▸ **Assignment**: Among the entries, find the lines with the string "note" and copy them.

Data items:
# # # # # # #

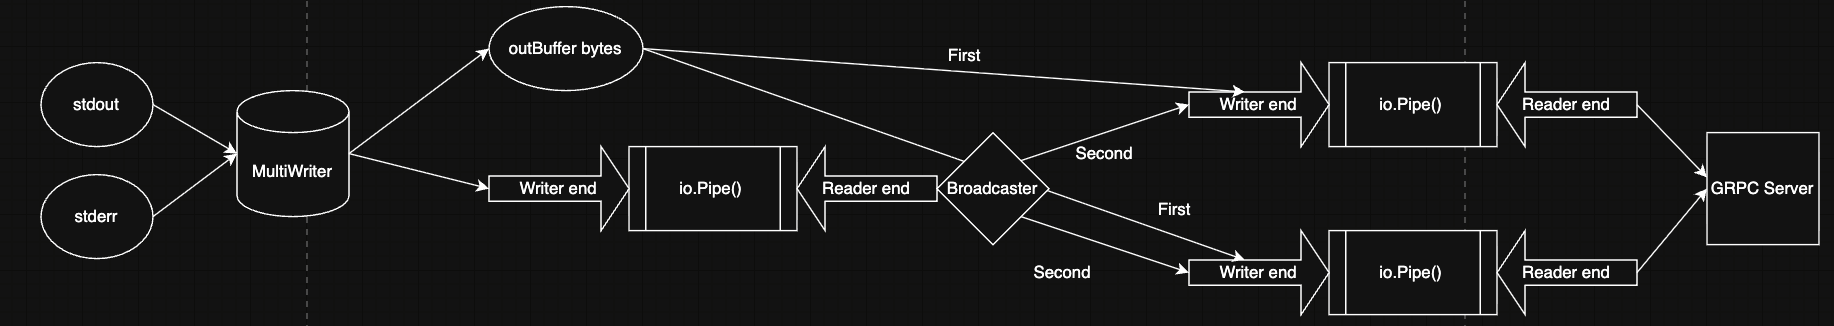
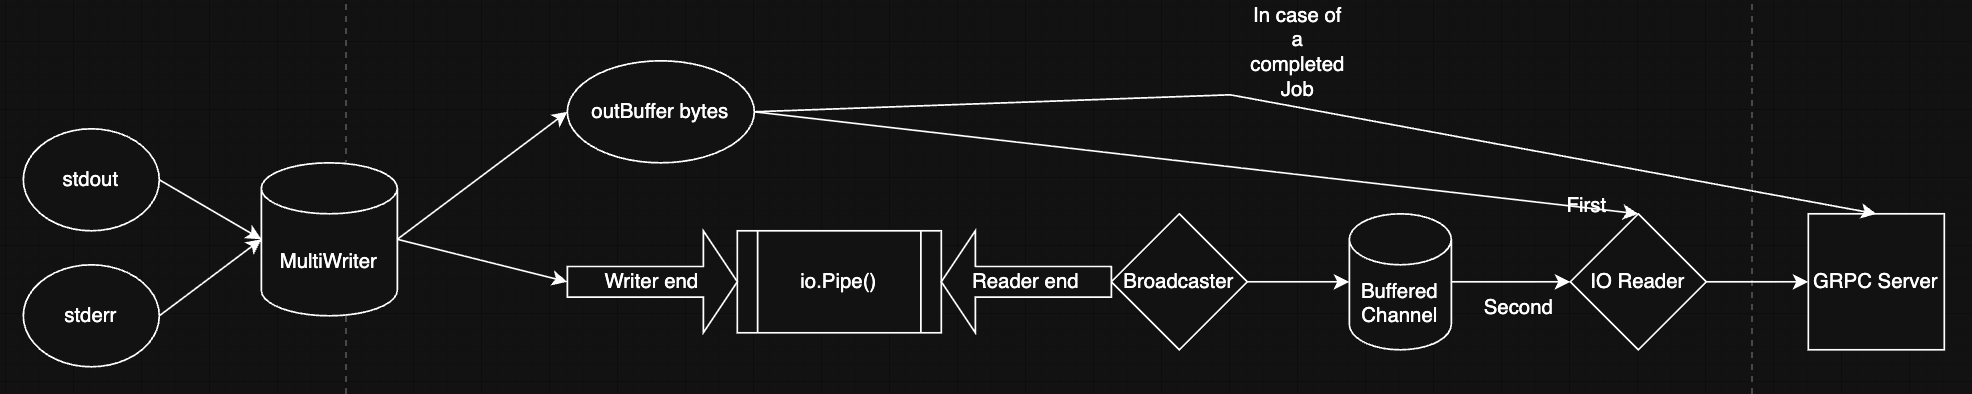
Update RFD addressing the review comments

diff --git a/rfds/01-linux-process-as-a-service.md b/rfds/01-linux-process-as-a-service.md
@@ -33,18 +33,109 @@ To support streaming, both stdout and stderr are written to two destinations usi
 2. the writer end of an `io.Pipe`, which enables live streaming to consumers.
 
 ###### Streaming a Job
-For each client, a new `io.Pipe` is created (reader + writer).
 
-1. If the job has already exited, the buffer (outbuf) contents are written to the writer once, and the API server streams them via the reader end of the `io.Pipe`
+1. I will maintain a list of clients for streaming. Each client will have a buffered channel. 
 
-2. If the job is still running, the client's `io.Pipe` `writer` is added to a list of active `consumers`. A broadcaster goroutine continuously writes new process output to all consumer's `io.Pipe` writers, ensuring that each client receives output from start to finish.
+2. When the job starts, I will start a goroutine (broadcaster) to read from the main `io.Pipe` (where stdout and stderr are written) and write the data into the buffered channels of each client in non blocking way. If the channel gets full due to a slow reader, only that reader is effected.
 
-3. When the job finishes (cmd.Wait() returns), all subscriber pipes and the main output pipe are closed, producing an EOF on the readers. The gRPC server reads until this EOF. 
+3. If the job has already exited, I wouldn't use the channel instead, a reader over the buffer (outbuf) contents is passed on to the API server to stream them.
+
+4. If the job is still running, I add the client to the list and so the broadcaster goroutine reads from the main process pipe and distributes each chunk to all active consumer's channels. This ensures that every connected client receives real-time output from the process as it is produced. Before sending the live output stream, I ensure I send the snapshot of `outbuf` and then stream though a struct which implement io.Reader().
+
+6. When the job finishes (cmd.Wait() returns), all consumer channels and the main process pipe are closed. This cleanly signals an EOF to the gRPC server, which stops streaming once all output has been delivered.
+
+7. In the case of streaming, the API server will deal with the Job directly after getting the Job instance from the Job manager.
 
 I have used `io.Pipe` since it is Go’s built-in in-memory stream that directly connects a writer and reader without using files or sockets. It satisfies the challenge requirement because it’s fully event-driven. 
 
 
 ![Streaming Logs](images/stream.png)
+
+
+###### Streaming internals (Golang)
+
+The following pseudocode illustrates how process output flows through the in-memory pipeline and is broadcasted to multiple concurrent consumers using Go channels and pipes. Please note that the pseudocode snippets is not real Golang code,is trimmed and is only added for the purpose of understanding.
+
+1. Before the job starts, I create a main pipe and `outbuf` and write process outputs into them.
+
+<pre>
+pr, pw := io.Pipe()
+j.mainReader, j.mainWriter = pr, pw
+
+// write process output to: 1) in-memory buffer, 2) master pipe
+mw := io.MultiWriter(j.outBuf, pw)
+cmd.Stdout = mw
+cmd.Stderr = mw
+</pre>
+
+2. Before the job starts, I also start a broadcaster to send output logs to all active consumer's buffered channels in a non blocking way.
+
+<pre>
+for {
+  chunk := j.mainReader.Read(buf)
+  for _, s := range j.consumers {
+    select {
+      case s.ch <- chunk:
+      default:
+        // slow reader: drop for this consumer, don't block others
+    }
+  }
+}
+</pre>
+
+3. Then the job starts and everything goes on. Later, when some client/consumer wants to request streaming, they are added to the list of consumers and a struct which implements io.Reader is created for them and reader is sent to the GRPC server.
+
+<pre>
+snapshot := bytes.NewReader(j.outBuf.Bytes()) // capture log till now
+j.consumers = append(j.consumers, consumer) // add to the consumers list
+
+// reader that will: 1) read snapshot, 2) read from channel
+r := &streamingReader{
+	snapshot: snapshot,
+	consumer: consumer,
+}
+
+return r
+}
+</pre>
+
+4. Before we go through how GRPC server reads it, lets understand the read function of the streamingReader
+
+<pre>
+func Read(p []byte) (int, error) {
+  // Send the snapshot of outbuf first
+  n, err := r.snapshot.Read(p)
+  if err == io.EOF {
+    r.snapshot = nil // move to live streaming
+  }
+  if n > 0 {
+    return n, nil
+  }
+
+  // then steam live chunks
+  select {
+  case data, ok := <-r.consumer.ch:
+    n := copy(p, data)
+    return n, nil
+  case <-r.consumer.done:
+    return 0, io.EOF
+}
+</pre>
+
+5. Now, the GRPC server reads from the reader and sends the chunks to the client.
+
+<pre>
+  for {
+    n, err := reader.Read(buf)
+    if n > 0 {
+      stream.Send(buf[:n])
+    }
+    if err == io.EOF {
+      return nil
+    }
+  }
+</pre>
+
 
 ###### Stop Job
 
@@ -74,9 +165,9 @@ const (
 
 ##### Job Manager
 
-This will be a struct which will be responsible for all the operations that the API server would like to perform. This struct will be a bridge between the API server and job/cgroup structs. The following are the Jobmanager's responsibilities:
+This will be a struct which will be responsible for all the operations that the API server would like to perform. This struct will be a bridge between the API server and job/cgroup structs. I will be maintaining a jobManager per client. The following are the Jobmanager's responsibilities:
 
-1. It maintains two maps : one for the ownership and two for the list of jobs with its job ids. It will also have helper functions to set and retrieve the owner when will be used by the API server for authorization.
+1. It maintains one map : A map of job ids and its job structs.
 2. When the API server tells the Job manager to start a job, the job manager will take care of creating a unique job id using [uuid](https://github.com/google/uuid) package, creating the cgroup directory for the job and fetching file descriptor of it and invoking the job start function with the `fd`. This will probably be an asynchronous operation.
 3. Similary for stopping a job, the Job manager will call the stop function of job and make sure of deleting the cgroup directory for that job. This will be a synchronous function.
 4. It is also responsible for returning the Job struct based on ID whenever requested by the API server.
@@ -199,6 +290,9 @@ lpaas status job-97dd115d-887d-4b8b-b746-59246e8d0ebf
 
 #### gRPC API Server
 
+
+The gRPC API server is responsible to maintining the ownership of the jobmanager per client. It will maintain a map which contains the client and its Job manager. 
+
 ##### API
 
 This component will expose a gRPC API server that uses Protocol Buffers for both requests and responses. The API will be versioned with the initial version being v1alpha1.
@@ -223,11 +317,11 @@ service Lpaas {
 
   // Stops a running job by its ID.
   // Returns the status of the job.
-  rpc StopJob(JobRequest) returns (StopJobResponse);
+  rpc StopJob(StopJobRequest) returns (StopJobResponse);
 
   // Query the status of a job.
   // Returns current status and error details if any.
-  rpc GetStatus(JobRequest) returns (StatusJobResponse);
+  rpc GetStatus(StatusJobRequest) returns (StatusJobResponse);
 
   // Stream output from a running or completed job. 
   rpc StreamOutput(StreamRequest) returns (stream StreamChunk);
@@ -243,7 +337,12 @@ message StartJobResponse {
   string id = 1;
 }
 
-message JobRequest {
+message StopJobRequest {
+  // Job ID
+  string id = 1;
+}
+
+message StatusJobRequest {
   // Job ID
   string id = 1;
 }
@@ -278,6 +377,62 @@ message StreamChunk {
 message StopJobResponse {}
 </pre>
 
+### GO Library API
+
+#### JobManager
+
+A JobManager manages a set of Linux jobs for a single authenticated user. A job manager instance is created per client.
+
+<pre>
+type JobManager struct {
+    // Create track Linux jobs.
+    jobs map[string]*Job
+}
+
+func NewJobManager() *JobManager
+func (m *JobManager) StartJob(command string, args ...string) (string, error)
+func (m *JobManager) StopJob(id string) error
+func (m *JobManager) GetJob(id string) (*Job, error)
+func (m *JobManager) Status(id string) (JobStatus, int, error)
+</pre>
+
+#### Job
+
+A job is responsible for start a linux process and other related activities such as stop, status and streaming.
+
+<pre>
+type Job struct {
+    ID      string
+    Command string
+    Args    []string
+    outBuf *bytes.Buffer
+
+    mainReader *io.PipeReader
+    mainWriter *io.PipeWriter
+    consumers []*consumer // Has its own buffered channel
+}
+
+func (j *Job) Start(ctx context.Context, cgroupFD int) error
+func (j *Job) Stop() error
+func (j *Job) Stream() io.ReadCloser
+func (j *Job) StatusSnapshot() (JobStatus, int, error)
+</pre>
+
+#### Cgroup
+
+A cgroup instance is responsible for create a new cgroup and deleting it when required. 
+
+<pre>
+type CGroupV2 struct {
+    Path string // e.g. /sys/fs/cgroup/lpaas/<jobID>
+}
+
+func NewCGroupV2(jobID string) (*CGroupV2, error)
+func (cg *CGroupV2) SetLimits() error
+func (cg *CGroupV2) Delete() error
+</pre>
+
+Please note this is a rough structure and might change a little but essence remains same.
 
 
 ### Authentication
@@ -325,7 +480,7 @@ In order to maintain simplicity and achieve the goal of smallest possible scope 
 
 1. In the library part of the challenge, the information about the owner and its jobs is stored in-memory inside a map. In a production system, this would be replaced by a persistent RBAC (Role-Based Access Control) layer backed by a secure datastore with audit logging.
 
-2. If time permits, I will be adding logging to the entire codebase. I will be using [logrus](https://github.com/sirupsen/logrus).
+2. If time permits, I will be adding logging to the entire codebase. I will be using [log/slog](https://pkg.go.dev/log/slog).
 
 3. For the scope of this challenge, I am assuming the the underlying host has cgroups v2 and the root cgroup has CPU Memory and Disk IO controllers enabled. Hardcoded the limits for now. In a production system, these would be configurable via environment variables or API inputs.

# # # # # # #

▸ **Solution for this problem**:
+The following pseudocode illustrates how process output flows through the in-memory pipeline and is broadcasted to multiple concurrent consumers using Go channels and pipes. Please note that the pseudocode snippets is not real Golang code,is trimmed and is only added for the purpose of understanding.
+Please note this is a rough structure and might change a little but essence remains same.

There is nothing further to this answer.